Going to the Chapel, EventuallyThis was a banner year
for advocates of same-sex marriage. Although the state supreme court upheld last year's high-profile vote in California on Proposition 8, which defined marriage as being between a man and a woman, Iowa, Maine, New Hampshire, and Vermont all joined the company of Massachusetts and Connecticut by legalizing the practice of same-sex wedlock, as did the nation of Sweden (six other countries-Belgium, Canada, the Netherlands, Norway, South Africa, and Spain-had already legalized it). Even in California, where Proposition 8 narrowly passed, there was more public support for gay marriage than at any other time in history.What's often lost in the banter about same-sex marriage is the effect the institution could have on children. That is, on gay children. Traditionally, a homosexual young person is told-whether explicitly or tacitly, by means of our societal mechanisms-that he or she will have no spouse, no children, and no chance to enter into a lifelong social contract with another person. The result is a relegation to isolation and, as the political commentator Andrew Sullivan wrote
earlier this year, "That's a brutal psychic wound that leads to all sorts of subsequent problems and pathologies."What those who decry gay marriage don't realize (or perhaps they do) is that in arguing against it, they propagate the falsehood that there's an inherent schism between homosexuality and virtue, thereby furthering the tired narrative of gay culture as defined by promiscuity and vice.

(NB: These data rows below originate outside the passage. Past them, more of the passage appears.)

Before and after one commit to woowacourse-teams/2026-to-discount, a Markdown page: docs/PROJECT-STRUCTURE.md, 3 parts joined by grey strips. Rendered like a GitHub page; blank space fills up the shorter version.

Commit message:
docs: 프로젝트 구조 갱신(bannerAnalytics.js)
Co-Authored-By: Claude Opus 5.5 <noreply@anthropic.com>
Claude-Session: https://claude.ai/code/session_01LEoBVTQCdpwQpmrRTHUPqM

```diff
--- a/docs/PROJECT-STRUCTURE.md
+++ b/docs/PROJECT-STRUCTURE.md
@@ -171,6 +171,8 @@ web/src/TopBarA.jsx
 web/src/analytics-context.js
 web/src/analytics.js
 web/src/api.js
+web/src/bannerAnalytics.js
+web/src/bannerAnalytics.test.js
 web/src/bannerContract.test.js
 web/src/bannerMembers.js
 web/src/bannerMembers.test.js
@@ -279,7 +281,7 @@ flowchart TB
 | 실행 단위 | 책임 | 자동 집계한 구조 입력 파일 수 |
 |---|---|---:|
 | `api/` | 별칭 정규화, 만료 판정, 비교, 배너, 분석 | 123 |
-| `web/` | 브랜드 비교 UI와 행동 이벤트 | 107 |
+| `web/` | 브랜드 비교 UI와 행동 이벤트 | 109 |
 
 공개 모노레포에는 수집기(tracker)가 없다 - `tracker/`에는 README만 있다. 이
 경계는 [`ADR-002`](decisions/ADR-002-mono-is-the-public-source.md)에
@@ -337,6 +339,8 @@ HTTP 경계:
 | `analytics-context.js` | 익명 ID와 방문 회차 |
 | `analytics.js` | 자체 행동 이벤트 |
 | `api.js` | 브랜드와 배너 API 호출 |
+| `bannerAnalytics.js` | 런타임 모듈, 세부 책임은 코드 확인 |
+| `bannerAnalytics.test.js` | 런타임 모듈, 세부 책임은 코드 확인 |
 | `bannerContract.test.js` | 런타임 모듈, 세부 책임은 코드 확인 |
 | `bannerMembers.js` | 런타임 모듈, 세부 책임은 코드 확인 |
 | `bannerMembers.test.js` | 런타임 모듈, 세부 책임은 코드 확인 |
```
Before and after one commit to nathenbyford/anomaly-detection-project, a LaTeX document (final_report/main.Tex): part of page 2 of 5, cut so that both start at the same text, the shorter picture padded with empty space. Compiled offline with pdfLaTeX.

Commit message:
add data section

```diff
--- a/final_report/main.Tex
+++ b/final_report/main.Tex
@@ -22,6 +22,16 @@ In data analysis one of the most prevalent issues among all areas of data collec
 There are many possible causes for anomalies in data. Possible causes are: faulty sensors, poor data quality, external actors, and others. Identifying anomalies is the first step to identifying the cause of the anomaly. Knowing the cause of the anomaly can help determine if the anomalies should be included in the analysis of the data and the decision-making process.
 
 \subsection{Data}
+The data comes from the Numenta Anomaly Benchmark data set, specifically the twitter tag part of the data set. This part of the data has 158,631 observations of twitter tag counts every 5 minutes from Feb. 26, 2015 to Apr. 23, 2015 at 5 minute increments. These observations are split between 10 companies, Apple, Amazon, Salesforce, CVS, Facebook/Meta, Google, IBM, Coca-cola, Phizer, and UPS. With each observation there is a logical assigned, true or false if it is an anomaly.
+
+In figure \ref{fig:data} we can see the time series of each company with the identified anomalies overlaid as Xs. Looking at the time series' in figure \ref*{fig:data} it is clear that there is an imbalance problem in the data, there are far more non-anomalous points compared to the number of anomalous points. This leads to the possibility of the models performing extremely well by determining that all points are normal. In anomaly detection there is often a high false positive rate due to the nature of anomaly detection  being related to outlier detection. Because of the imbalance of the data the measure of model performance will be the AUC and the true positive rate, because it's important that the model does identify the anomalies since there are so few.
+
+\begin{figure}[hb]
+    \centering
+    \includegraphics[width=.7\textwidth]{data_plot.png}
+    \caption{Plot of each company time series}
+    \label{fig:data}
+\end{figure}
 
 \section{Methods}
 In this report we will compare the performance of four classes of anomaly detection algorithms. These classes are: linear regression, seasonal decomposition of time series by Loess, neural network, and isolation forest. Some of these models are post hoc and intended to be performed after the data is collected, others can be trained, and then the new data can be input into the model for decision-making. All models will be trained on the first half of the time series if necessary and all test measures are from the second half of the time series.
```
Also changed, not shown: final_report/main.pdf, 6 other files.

On the flip side, in a world that celebrates the institution, the perceptive distance between being gay and virtuous collapses, and a young person can look forward to a life of commitment, father- or motherhood, and inclusion in the shared experience that binds us as a people.